Mirren Saves The Queen

I really enjoyed this film. What could be better than two hours of one of those great Brit actresses walking through palaces and Scottish highlands all while acting emtionally understated and discomfitted? Very fascinating to watch.

Unfortunately, the script wasn't what it should have been. It felt unbalanced to me. The opening few minutes were terribly written, and then suddenly there were a few scenes which were well-written. Made me think that there must have been two or more writers operating. At least one of whom was pedestrian.

The movie tried to be about how the Queen was a woman of another time - a time when personal restraint and private dignity and quiet courage were virtues. Mirren's great QE2 doesn't fit in the brave new world of her people with its tabloids and its voyeurism and its need to be coddled and patronized. Thematically, the movie loses its way, but basically, this contrast makes for the central problem of the film - and it is a worthy reflection.

Another issue in the film is why the world fell apart when Diana died. The film doesn't know. The Queen doesn't know.

I know.

The crowds went crazy when Diana died because of guilt.

We all know that Diana was not good enough to have merited the outpouring of love that accompanied her death. You know, the death that came when she was speeding away with her latest playboy lover instead of being with her adolescent sons back home? Not to step all over my point, but, come on. The crowds weren't crying because of the terrible loss that Diana would be to the sorry world. They were crying to absolve themselves of complicity in her death.

Everybody intuits that the paparazzi were acting on the celebrity-obsessed mob's behalf. They weren't taking pictures for the dwellers on the planet Zondor, now, were they? Pictures of Diana commanded millions BECAUSE the mobs plunked down billions to stare at them.

Bringing flowers to Diana's grave, weeping and hurling abuse at "the media" and "the royals" were all defense mechanisms on our global part to evade our own self-critique. Try and drown out with "Candle in the Wind" the inner voice that calls you to compunction, "Diana died because you couldn't stop staring."

Let the one who never gaped at a photo of the Princess, who never watched the interview, who never read an article about her latest love, cast the first stone.

Anyway, The Queen is a pretty good film. More fascinating than I expected for its look at the inner life of royal people. Also cool for its ultimately sympathetic portrayal of QE2 as a noble relic.

We decree the film good and we bestow our grateful thanks to the filmmakers of the realm.

1 comment:

Anonymous said...

The late Quentin Crisp spoke truthfully, if bluntly, that Princess Diana's own fast and shallow lifestyle contributed to her demise: "She could have been Queen of England -- and she was swanning about Paris.   What disgraceful behavior. Going about saying she wanted to be the queen of hearts. The vulgarity of it is so overpowering." (Atlanta Southern Voice, 1 July 1999).

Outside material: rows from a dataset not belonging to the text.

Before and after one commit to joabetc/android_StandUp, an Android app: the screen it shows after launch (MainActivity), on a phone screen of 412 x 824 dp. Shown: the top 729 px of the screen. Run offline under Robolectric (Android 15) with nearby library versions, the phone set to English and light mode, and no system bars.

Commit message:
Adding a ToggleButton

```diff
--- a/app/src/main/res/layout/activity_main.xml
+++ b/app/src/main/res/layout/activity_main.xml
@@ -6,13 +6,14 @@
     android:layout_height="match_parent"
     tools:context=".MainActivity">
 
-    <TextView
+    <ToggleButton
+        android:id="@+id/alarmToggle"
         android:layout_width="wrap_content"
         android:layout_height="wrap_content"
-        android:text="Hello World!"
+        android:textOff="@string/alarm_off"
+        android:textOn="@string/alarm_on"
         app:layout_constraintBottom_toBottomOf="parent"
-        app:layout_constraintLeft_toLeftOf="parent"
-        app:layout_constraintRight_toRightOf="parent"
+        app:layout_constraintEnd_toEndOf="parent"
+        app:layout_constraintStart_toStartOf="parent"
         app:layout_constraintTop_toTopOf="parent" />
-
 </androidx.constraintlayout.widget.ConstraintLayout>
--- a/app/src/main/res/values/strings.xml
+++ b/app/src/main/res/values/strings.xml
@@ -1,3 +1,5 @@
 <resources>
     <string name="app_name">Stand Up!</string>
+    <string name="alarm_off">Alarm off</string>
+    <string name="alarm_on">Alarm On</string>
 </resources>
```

The "queen of hearts" remains the poster girl of superficial culture and narcissistic celebrities who go emoting about everything and nothing of substance.  But who was she really?

Both Diana and her brother, Charles Spencer, suffered from Borderline Personality Disorder caused by their mother's abandoning them as young children.  A google search reveals that Diana is considered a case study in BPD by mental health professionals.

For Charles Spencer, BPD meant insatiable sexual promiscuity (his wife was divorcing him at the time of Diana's death).

For Diana, BPD meant intense insecurity and insatiable need for attention and affection which even the best husband could never fulfill.  From a BPD perspective, it's clear that the Royal family did not cause her "problems". Rather, she brought her multiple problems into the marriage, and the Royal family was hapless to cope with them.

Her illness, untreated, sowed the seeds of her fast and unstable lifestyle, and sadly, her tragic fate.